Yet to his surprise, he was greeted at the airport by his name—one that only his family had ever used. Instead of being alone, he and his sister were welcomed into Memphis by individuals who would prove to be his mentors time and time again as he navigated life in the United States for the first time.
With the help of World Relief Memphis and the community, Alphonse began to rebuild his life in the United States, after having spent most of it in refugee camps previously.
“World relief was one of the organizations that helped me make more friends with volunteers,” Alphonse explained. “They drove me around, took me out, [encouraged me to] try and move forward, and [to] start looking for jobs.”
Although it wasn’t easy, Alphonse was able to start working only a month after arriving thanks to their help. Shortly after, he decided to return to school and get a degree.
As he was applying, he learned that none of his previous studies would transfer to the American education system. He would have to start over.
Unsure of what to do in a foreign country in a language that wasn’t his own, he turned to friends who had completed the process before him. They mentored him, showing him where to take English classes, where to get his GED and how to get accepted.
Thanks to the help of his mentors, Alphonse earned his high school diploma in just 11 months. He had completed grades nine through twelve in less than a year.
“Every day, I had to be there for over 10 hours. I had to quit my job and stay on campus,” said Alphonse, now 24. “It was really rough because the whole year, I was not working, and I had to support myself financially too. It was hard.”
Three years later, Alphonse is thriving. He will soon be completing his associate’s degree in Computer Information Technology at Southwest Tennessee Community College; he works full-time; he’s started his own business; and he’s a leader in his community.
His success, however, wouldn’t have been possible without mentors from the U.S. and the immigrant community that walked him through the process each time he had questions.
“They introduced me to their friends who have already been through the same process, who have done the same major that I want to do. They’re actually working in the field so they’re telling me how the experience is,” said Alphonse, who plans to attend the University of Memphis in 2022. “I was like ‘Wow. I think I can do it.’ At the end of the day, I ended up in college, and it was still really hard.”
Because of their support, Alphonse is now in a place where he feels that he can give back to others just as they have done for him. When World Relief Memphis launched their Youth Mentoring Program in the spring, he was one of the first to sign up.
“Youth mentoring is something I was passionate about because other people helped me throughout the process,” he said. “Being a teenager and trying to figure out what to do in life is very challenging, especially when you just graduate from high school. You might have a lot of ideas, and if you talk to people, they can show you the right way, and it might lead you to a good path.”
Just a few weeks ago, he was told that he had been matched with his WRM mentee. He had already been a mentor to his nephew and others in the community as they prepare to start university, but now he’s taking it one step further by encouraging others to purse their studies just as his mentors once did to him.

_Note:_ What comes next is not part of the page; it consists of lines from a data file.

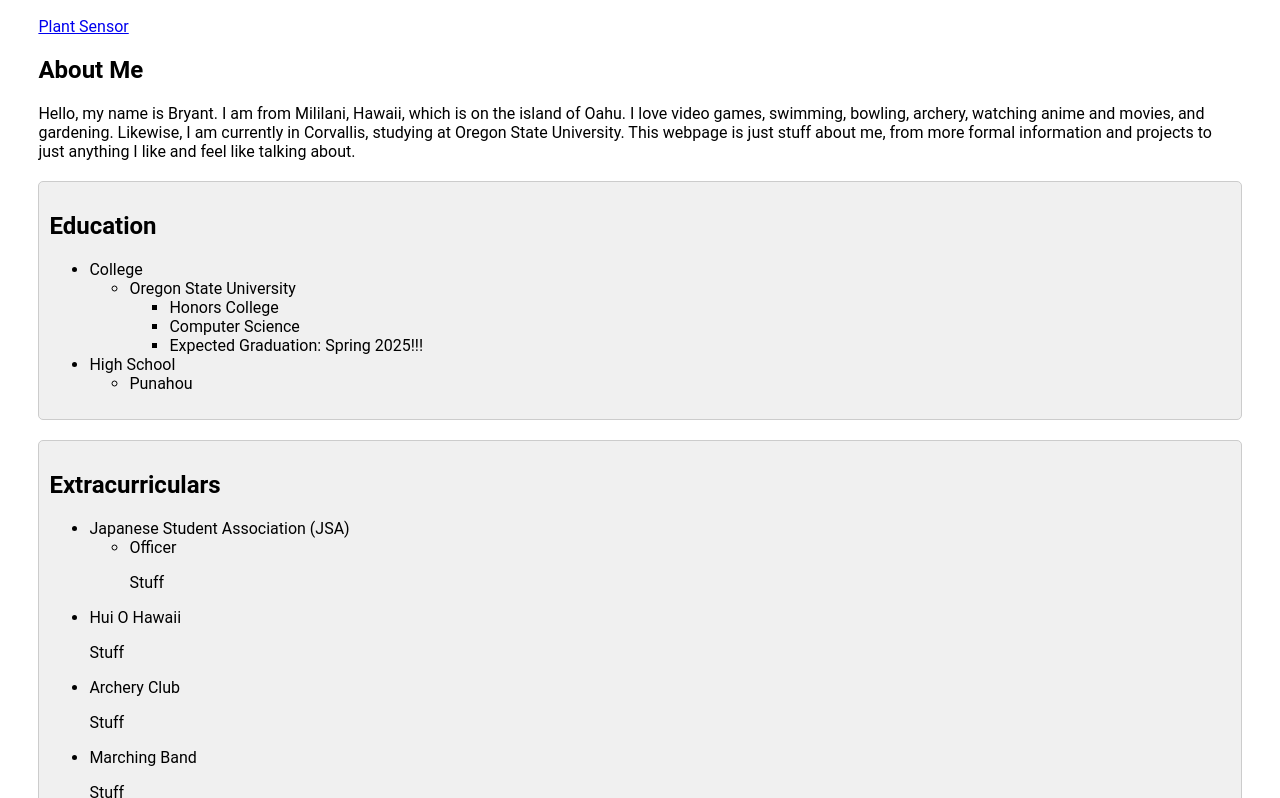
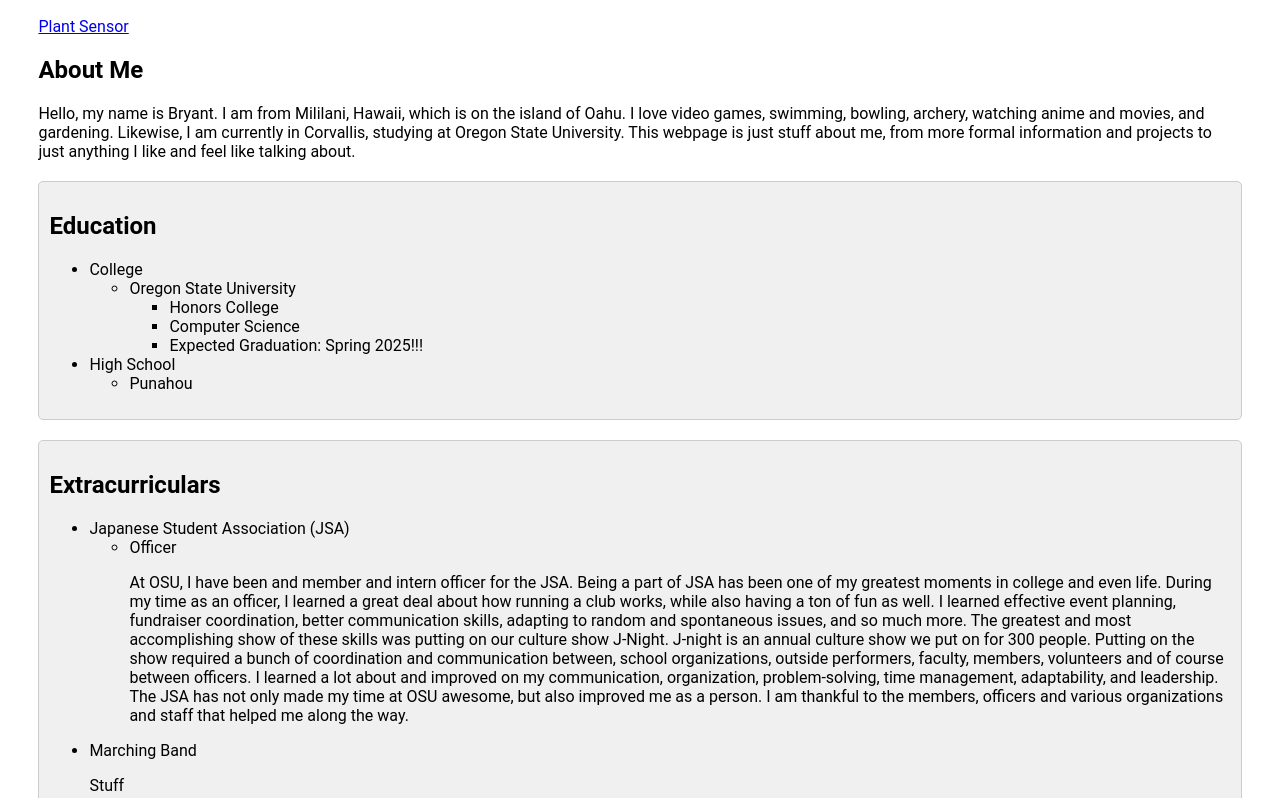
Before and after one commit to BryantS808/Website, a website: page public/index.html in a window 1280 px wide. Shown: the part 154-952 px from the top of the page. Drawn offline with Linux system fonts and the light colour scheme.

Commit message:
Made changes

```diff
--- a/public/index.html
+++ b/public/index.html
@@ -49,16 +49,23 @@
                 <li>Japanese Student Association (JSA)
                     <ul>
                         <li>Officer</li>
-                        <p>Stuff</p>
+                        <p>At OSU, I have been and member and intern officer for the JSA. Being a part of JSA has been one of my greatest moments in college and even life.
+                            During my time as an officer, I learned a great deal about how running a club works, while also having a ton of fun as well.
+                            I learned effective event planning, fundraiser coordination, better communication skills, adapting to random and spontaneous issues, and so much more.
+                            The greatest and most accomplishing show of these skills was putting on our culture show J-Night. J-night is an annual culture show we put on for 300 people.
+                            Putting on the show required a bunch of coordination and communication between, school organizations, outside performers, faculty, members, volunteers and of course between officers.
+                            I learned a lot about and improved on my communication, organization, problem-solving, time management, adaptability, and leadership.
+                            The JSA has not only made my time at OSU awesome, but also improved me as a person. I am thankful to the members, officers and various organizations and staff that helped me along the way.
+                        </p>
                     </ul>
+                </li>
+                <li>Marching Band
+                    <p>Stuff</p>
                 </li>
                 <li>Hui O Hawaii
                     <p>Stuff</p>
                 </li>
                 <li>Archery Club
-                    <p>Stuff</p>
-                </li>
-                <li>Marching Band
                     <p>Stuff</p>
                 </li>
                 <li>Cybersecurity Club
```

“Trying to make people move outside their comfort zone [is] a little bit challenging, but it is something we want to bring to the community—that there are still good things out there,” Alphonse explained. “You can feel like you’re not good at anything, but it’s better to try than to sit down and not do it. Once you try, it’s going to give you experience on how other things look like.”
Throughout the course of their relationship, Alphonse hopes to help him succeed just as others have helped him before so that he’s not alone—helping him choose a major, find a job and network with his future colleagues in business. The Youth Mentoring Program may only be for a year, but Alphonse shrugs that away.
“As long as he’s still going to need me, I’ll be there,” he said with a smile and a nod of his head. “At the end of the day, we always want to have a community where we see people growing.”
Alphonse, thank you for your commitment to the community and our youth! We are excited to have you as a part of our Youth Mentoring Program.
If you believe in helping people grow like Alphonse does, fill out an application for Youth Mentoring today. We are currently enrolling mentors for the summer season, and we would love to have you join us in walking towards a new horizon where all can flourish.